Segment Start: MATERIAL SUPPLIED

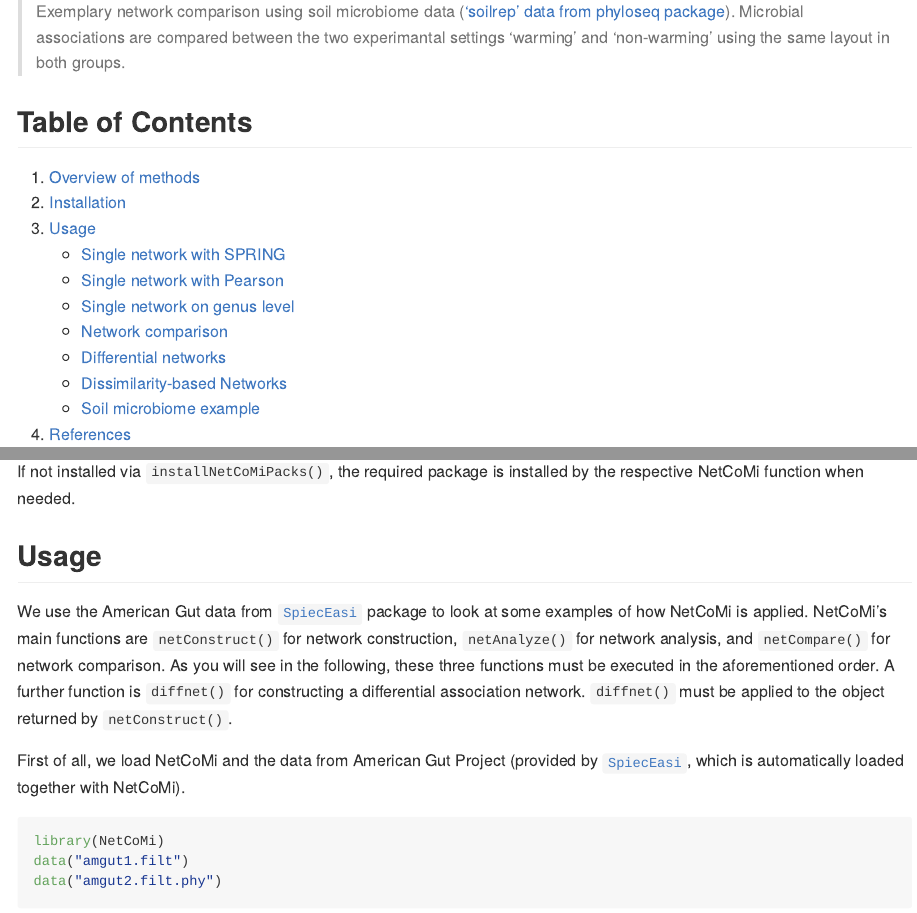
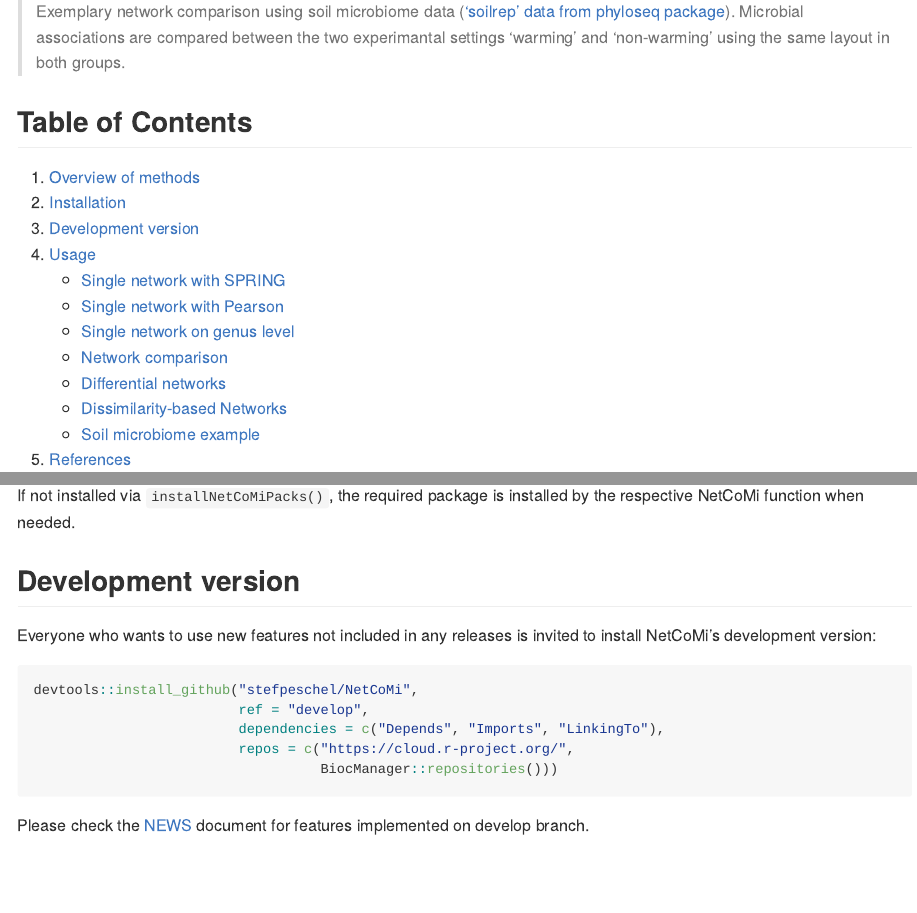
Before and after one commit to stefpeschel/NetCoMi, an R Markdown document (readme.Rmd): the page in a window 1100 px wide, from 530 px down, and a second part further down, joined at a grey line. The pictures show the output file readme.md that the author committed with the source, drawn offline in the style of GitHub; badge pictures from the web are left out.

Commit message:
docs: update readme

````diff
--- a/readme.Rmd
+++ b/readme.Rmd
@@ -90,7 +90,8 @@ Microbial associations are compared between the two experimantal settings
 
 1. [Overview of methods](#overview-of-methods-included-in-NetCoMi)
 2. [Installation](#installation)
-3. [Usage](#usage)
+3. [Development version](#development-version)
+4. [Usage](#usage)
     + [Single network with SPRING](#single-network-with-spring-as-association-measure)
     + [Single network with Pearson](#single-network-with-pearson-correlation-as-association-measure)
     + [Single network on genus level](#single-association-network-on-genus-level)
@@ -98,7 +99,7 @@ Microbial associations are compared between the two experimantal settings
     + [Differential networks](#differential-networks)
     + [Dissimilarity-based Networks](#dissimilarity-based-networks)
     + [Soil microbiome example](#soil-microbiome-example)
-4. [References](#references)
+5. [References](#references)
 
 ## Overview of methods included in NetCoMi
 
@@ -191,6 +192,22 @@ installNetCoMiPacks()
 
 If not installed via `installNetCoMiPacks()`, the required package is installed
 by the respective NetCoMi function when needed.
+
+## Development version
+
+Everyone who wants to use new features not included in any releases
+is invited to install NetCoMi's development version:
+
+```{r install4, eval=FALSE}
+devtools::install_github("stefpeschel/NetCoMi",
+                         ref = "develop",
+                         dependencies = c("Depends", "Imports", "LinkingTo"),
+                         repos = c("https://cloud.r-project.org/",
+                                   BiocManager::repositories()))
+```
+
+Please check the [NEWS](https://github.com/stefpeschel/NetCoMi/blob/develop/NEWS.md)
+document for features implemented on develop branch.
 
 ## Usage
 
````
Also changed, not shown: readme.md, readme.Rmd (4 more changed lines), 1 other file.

Segment End: MATERIAL SUPPLIED

- ASSIGNMENT -
Go through the material and report each line that holds the string "installNetCoMiPacks".

- EXPECTED ANSWER -
@@ -191,6 +192,22 @@ installNetCoMiPacks()
 If not installed via `installNetCoMiPacks()`, the required package is installed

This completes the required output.